An exploration of Fantagraphic’s role in the movement to accept Comics as an art form. An anecdotal account from some of the leading artists of the past 40 years.— Ben Parker
This is an oral history of Fantagraphics, the iconoclastic independent comic book publisher who reshaped the medium so that cartoonists such as Daniel Clowes, Chris Ware, Joe Sacco, and many more could thrive.
In 1976, a group of young men and women coalesced around a fledgling magazine and the idea that comics could be art. In 2016, comics intended for an adult readership are reviewed favorably in the New York Times, enjoy panels devoted to them at Book Expo America, and sell in bookstores comparable to prose efforts of similar weight and intent.

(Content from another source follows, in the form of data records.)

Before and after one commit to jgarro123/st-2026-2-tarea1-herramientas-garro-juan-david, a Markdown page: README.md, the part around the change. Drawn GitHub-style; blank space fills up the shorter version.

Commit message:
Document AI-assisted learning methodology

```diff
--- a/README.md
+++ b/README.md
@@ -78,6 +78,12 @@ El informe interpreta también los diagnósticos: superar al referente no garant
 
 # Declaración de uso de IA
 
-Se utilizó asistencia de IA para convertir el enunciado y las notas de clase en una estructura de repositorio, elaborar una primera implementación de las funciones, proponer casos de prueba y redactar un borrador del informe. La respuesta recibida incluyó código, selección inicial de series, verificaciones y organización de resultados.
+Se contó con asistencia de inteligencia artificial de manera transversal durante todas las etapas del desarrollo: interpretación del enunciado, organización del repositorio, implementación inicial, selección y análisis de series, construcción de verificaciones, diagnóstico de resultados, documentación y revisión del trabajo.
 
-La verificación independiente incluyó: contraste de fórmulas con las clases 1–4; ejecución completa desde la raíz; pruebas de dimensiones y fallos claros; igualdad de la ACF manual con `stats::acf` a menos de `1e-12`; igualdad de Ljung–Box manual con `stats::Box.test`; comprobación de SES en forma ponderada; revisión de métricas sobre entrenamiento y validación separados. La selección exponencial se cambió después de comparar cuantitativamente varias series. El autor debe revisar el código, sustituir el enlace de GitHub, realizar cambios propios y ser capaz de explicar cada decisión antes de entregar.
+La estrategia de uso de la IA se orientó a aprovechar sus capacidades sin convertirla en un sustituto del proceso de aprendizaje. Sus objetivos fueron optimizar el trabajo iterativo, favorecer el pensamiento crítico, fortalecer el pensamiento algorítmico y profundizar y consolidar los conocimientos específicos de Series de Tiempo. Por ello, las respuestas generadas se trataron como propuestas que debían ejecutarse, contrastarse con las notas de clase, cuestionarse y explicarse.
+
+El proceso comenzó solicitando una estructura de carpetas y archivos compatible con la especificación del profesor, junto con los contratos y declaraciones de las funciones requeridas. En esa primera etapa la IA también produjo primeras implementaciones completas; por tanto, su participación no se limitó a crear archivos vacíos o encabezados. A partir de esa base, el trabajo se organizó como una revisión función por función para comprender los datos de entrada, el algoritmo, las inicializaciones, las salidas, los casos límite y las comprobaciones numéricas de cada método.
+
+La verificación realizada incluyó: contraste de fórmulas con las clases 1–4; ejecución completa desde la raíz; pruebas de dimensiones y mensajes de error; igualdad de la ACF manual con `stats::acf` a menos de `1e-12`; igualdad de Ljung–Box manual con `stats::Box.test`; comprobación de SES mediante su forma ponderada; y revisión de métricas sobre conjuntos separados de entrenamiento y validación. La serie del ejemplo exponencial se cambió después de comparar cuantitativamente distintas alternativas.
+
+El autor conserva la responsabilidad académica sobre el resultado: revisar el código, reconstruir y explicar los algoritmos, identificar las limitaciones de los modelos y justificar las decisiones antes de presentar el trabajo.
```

Comics As Art: We Told You So tells of Fantagraphics Books' key role in helping build and shape an art movement around a discredited, ignored and fading expression of Americana the way insiders share the saga with one another other: in anecdotal form, in the words of the people who lived it and saw it happen. Comics historian and critic Tom Spurgeon and longtime Comics Journal editor Michael Dean assemble an all-star cast of industry figures, critics, cartoonists, art objects, curios, and groundbreaking publications to bring you a detailed account of Fantagraphics' first 40 years.
Comics as Art is a detailed catalog of the look of a cultural awakening. It's a story that includes appearances by Chris Ware, Art Spiegelman, Harlan Ellison, Jim Shooter, Stan Lee, Dan Clowes, Frank Miller, Peter Bagge, Jaime Hernandez, Gilbert Hernandez, Dave Sim, Steve Geppi, Todd McFarlane and every other major figure in the arts or business end of modern comics. More than a corporate history or a fond look back, Comics As Art: We Told You So makes the warts-and-all case for Fantagraphics Books' position near the heart of the modern reclamation of the comics art form.